Petit Champlain is a neighbourhood that is named after Samuel de Champlain, who founded Quebec City in 1608. It is the oldest commercial district in North America. Interesting sites include the Rue du Petit-Champlain mural, which represents the history of the district; and the Breakneck Stairs, Quebec City's oldest stairway that was built in 1635.
Ville de Québec
Located at the center of the Habitation-Samuel-De Champlain heritage site, Place Royale is considered the oldest French settlement in North America. It is on the site where Samuel de Champlain (founder of Quebec City) launched the construction of a fortified post in 1608, the first settlement in Quebec City. It was once an important commercial centre of New France.
The Citadelle of Quebec is an active military installation and official residence of both the Canadian monarch and the Governor General of Canada. Construction begun in 1673 and additional structures were not completed until 1850. The citadel is the oldest military building in Canada, and forms part of the fortifications of Quebec City, which is one of only two cities in North America still surrounded by fortifications.
The Parliament Building (Hôtel du Parlement) is home to the Parliament of Quebec, composed of the Lieutenant-Governor and the National Assembly. The building was built from 1877 to 1886. It features the Second Empire architectural style that was popular for prestigious buildings both in Europe and the United States during the latter 19th century. Its facade presents a pantheon representing significant events and people of the history of Quebec.
The Plains of Abraham (Plaines d'Abraham) is a historic area within The Battlefields Park.

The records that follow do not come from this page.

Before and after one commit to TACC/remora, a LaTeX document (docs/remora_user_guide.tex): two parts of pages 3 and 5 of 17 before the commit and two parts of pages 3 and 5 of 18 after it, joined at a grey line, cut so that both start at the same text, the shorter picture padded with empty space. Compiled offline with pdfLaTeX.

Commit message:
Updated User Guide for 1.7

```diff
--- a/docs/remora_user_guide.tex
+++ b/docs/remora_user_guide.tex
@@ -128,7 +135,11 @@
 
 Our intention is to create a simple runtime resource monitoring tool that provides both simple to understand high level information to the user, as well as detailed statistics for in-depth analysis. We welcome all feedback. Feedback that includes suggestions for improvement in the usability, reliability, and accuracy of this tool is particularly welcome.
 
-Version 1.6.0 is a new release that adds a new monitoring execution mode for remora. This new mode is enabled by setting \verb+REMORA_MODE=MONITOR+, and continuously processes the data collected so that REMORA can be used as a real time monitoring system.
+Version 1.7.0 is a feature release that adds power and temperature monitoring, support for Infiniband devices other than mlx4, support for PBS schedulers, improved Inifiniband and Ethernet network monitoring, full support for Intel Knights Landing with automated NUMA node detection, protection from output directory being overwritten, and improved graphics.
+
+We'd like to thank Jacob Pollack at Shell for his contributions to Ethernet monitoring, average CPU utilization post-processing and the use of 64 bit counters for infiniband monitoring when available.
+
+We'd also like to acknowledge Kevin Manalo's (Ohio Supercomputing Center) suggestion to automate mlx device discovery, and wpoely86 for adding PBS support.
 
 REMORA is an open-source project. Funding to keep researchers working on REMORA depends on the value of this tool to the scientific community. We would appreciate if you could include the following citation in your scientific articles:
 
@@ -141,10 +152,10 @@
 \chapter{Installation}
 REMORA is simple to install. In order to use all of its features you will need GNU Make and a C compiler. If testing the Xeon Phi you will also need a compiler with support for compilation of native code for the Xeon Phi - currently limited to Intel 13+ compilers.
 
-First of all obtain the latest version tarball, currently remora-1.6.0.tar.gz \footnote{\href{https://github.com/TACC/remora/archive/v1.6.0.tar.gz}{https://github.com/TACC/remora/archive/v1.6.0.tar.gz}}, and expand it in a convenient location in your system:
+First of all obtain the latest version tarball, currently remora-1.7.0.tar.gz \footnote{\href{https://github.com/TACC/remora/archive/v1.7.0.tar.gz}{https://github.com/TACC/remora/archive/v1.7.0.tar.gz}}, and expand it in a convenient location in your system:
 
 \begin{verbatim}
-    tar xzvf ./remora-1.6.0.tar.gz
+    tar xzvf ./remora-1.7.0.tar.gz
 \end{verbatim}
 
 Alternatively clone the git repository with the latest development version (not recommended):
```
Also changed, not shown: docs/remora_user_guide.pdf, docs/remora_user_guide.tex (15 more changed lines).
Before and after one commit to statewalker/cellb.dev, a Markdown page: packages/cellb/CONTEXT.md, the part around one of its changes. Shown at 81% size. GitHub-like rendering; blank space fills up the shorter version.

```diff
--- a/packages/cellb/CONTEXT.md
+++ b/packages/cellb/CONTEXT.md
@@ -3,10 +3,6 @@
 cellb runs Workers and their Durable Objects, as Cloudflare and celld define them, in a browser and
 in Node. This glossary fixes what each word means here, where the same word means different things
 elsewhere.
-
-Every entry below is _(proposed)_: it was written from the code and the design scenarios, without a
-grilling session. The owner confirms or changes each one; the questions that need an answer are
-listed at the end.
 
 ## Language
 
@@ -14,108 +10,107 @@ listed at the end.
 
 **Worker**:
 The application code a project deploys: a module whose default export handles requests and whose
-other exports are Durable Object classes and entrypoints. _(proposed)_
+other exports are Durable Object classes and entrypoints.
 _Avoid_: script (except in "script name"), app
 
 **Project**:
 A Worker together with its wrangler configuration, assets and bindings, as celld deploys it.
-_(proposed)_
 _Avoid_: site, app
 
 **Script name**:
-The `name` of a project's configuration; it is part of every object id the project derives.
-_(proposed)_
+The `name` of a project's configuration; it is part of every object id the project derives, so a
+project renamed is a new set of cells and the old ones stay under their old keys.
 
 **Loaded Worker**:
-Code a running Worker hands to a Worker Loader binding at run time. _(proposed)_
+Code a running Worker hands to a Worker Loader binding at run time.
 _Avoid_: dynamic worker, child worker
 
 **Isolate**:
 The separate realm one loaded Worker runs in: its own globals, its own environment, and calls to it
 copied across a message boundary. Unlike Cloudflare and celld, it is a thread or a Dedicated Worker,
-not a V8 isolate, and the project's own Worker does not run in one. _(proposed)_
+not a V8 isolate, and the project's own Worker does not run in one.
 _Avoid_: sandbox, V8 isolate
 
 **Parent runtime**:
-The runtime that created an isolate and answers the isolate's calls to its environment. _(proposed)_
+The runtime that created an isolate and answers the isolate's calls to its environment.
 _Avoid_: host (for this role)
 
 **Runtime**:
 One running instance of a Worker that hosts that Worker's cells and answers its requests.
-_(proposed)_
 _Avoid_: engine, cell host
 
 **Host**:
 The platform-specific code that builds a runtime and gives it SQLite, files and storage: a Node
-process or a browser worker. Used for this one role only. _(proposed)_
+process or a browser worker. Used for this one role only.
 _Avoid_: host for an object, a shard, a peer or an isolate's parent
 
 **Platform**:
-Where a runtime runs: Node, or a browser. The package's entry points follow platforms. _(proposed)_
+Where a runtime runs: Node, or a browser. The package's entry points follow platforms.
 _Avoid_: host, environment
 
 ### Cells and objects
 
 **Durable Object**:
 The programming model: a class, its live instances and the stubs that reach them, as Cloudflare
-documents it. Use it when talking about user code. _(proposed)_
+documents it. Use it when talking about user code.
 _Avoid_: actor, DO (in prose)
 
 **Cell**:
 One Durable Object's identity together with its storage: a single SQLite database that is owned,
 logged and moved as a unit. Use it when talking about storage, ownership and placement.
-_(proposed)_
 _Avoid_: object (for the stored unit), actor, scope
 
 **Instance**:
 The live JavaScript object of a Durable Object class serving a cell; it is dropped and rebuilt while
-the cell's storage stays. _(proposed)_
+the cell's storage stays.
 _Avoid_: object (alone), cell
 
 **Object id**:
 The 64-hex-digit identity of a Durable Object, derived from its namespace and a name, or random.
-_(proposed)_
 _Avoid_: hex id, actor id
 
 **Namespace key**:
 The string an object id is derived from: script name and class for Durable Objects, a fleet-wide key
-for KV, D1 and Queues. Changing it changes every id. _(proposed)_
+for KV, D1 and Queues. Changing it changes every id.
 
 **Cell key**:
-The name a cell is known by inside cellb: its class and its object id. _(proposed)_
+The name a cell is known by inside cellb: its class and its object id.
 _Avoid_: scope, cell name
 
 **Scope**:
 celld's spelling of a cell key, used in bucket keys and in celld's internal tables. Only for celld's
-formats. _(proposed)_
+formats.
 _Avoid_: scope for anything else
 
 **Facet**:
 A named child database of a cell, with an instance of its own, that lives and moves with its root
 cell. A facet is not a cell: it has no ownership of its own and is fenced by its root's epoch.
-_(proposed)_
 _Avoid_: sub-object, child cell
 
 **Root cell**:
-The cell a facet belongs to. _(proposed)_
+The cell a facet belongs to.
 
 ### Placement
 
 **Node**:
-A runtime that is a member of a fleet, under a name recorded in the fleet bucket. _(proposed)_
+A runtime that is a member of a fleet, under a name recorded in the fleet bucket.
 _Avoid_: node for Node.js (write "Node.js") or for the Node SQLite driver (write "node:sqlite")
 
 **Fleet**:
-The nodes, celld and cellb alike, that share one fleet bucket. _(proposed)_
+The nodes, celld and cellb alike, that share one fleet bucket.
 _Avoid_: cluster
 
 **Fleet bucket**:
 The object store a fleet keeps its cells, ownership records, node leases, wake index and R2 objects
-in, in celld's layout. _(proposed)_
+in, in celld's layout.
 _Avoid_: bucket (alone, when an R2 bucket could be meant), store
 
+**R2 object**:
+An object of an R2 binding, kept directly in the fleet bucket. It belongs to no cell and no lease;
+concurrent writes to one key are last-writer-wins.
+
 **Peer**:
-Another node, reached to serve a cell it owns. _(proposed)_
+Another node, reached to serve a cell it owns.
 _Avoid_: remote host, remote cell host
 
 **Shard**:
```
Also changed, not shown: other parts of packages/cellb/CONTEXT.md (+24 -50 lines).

The land is the site of the Battle of the Plains of Abraham (13 September, 1759), part of the French and Indian War, which was itself part of the Seven Years' War. The battle left control of Quebec City to the British, eventually allowing them to take control of Canada the following year. Today the site has become an urban park that hosts various events during the Fête nationale du Québec, the Quebec Winter Carnival, and the Quebec City Summer Festival.
The Musée national des beaux-arts du Québec is a museum gathering approximately 25,000 works essentially produced in Quebec, or by Quebec artists, some of which date from the 18th century. Notably, one of these buildings is the old prison of Quebec City, dating from the 19th century, and the interior is a contemporary witness of incarcerated life in the era.